Poland's main opposition party on Tuesday tabled an amendment to the government's controversial Holocaust bill, which has stoked tensions with Israel, Ukraine and the United States, AFP reported.
However, the Civic Platform (PO) party's proposal has no chance of being adopted since the governing right-wing Law and Justice (PiS) party controls both houses of parliament.
"The political crisis triggered by clumsy and disastrous diplomacy, by thoughtless remarks, has brought us to a point where we politicians are forced to react," Platform leader Grzegorz Schetyna told reporters.
"We are proposing a draft amendment that should correct the mistakes."
The law sets fines or a maximum three-year jail term for anyone ascribing "responsibility or co-responsibility to the Polish nation or state for crimes committed by the German Third Reich -- or other crimes against humanity and war crimes."
Israel has expressed concern that the Polish legislation relating to the extermination of Jews by Nazi Germany in occupied Poland during World War II could serve to deny the involvement of individual Poles in the Holocaust.

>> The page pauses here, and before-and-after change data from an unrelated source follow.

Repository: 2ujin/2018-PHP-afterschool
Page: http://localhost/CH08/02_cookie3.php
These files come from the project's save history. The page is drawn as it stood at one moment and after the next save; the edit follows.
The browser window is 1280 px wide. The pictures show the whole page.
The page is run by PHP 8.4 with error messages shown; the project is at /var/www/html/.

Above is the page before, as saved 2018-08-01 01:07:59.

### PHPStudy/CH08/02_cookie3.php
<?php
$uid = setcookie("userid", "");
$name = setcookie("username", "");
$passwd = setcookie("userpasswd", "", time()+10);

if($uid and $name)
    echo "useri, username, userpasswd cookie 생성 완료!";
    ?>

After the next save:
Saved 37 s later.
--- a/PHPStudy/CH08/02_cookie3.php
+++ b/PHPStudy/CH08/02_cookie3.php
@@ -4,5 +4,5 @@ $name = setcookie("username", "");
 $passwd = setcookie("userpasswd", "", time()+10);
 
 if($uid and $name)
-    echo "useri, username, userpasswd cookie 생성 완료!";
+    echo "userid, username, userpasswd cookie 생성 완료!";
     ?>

The United States has similarly expressed concern over the law. The State Department urged Poland to reconsider the law before it was approved by the Senate. Later, following the vote in the Senate, the American embassy in Poland said it was “concerned about the repercussions” for bilateral relations of legislation in Warsaw about the Holocaust.
Poland's opposition suggested replacing the bill's controversial passage with penalties against "anyone who publicly and contrary to the facts attributes to the Polish state responsibility or co-responsibility for the German Third Reich's creation of concentration and death camps, as well as for the genocide that took place there, or who minimizes to a flagrant degree the responsibility of the real authors of these crimes by using the terms 'Polish death camps' and 'Polish concentration camps.'"
The PO also suggests deleting a passage concerning crimes committed against Poles by Ukrainians, which according to Kiev presents Ukrainians as nothing but "nationalist criminals" and "Third Reich collaborators".
The senate speaker and PiS member Stanislaw Karczewski had called on the opposition to refrain from tabling the amendment which he said would only "stoke the fire".
Tensions between Israel and Poland increased this past weekend, when Polish Prime Minister Mateusz Morawiecki tried to defend the Holocaust law but ended up coming under fire after he said there were "Jewish perpetrators" as well as Polish ones.
Prime Minister Binyamin Netanyahu phoned Morawiecki on Sunday to say his comments were "unacceptable" and tantamount to denying the Holocaust.
Morawiecki's office said the phone call "helped reduce the tension" between the two sides, while the Polish premier’s spokeswoman insisted the remarks "were by no means intended to deny the Holocaust, or charge the Jewish victims of the Holocaust with responsibility for what was a Nazi German perpetrated genocide.”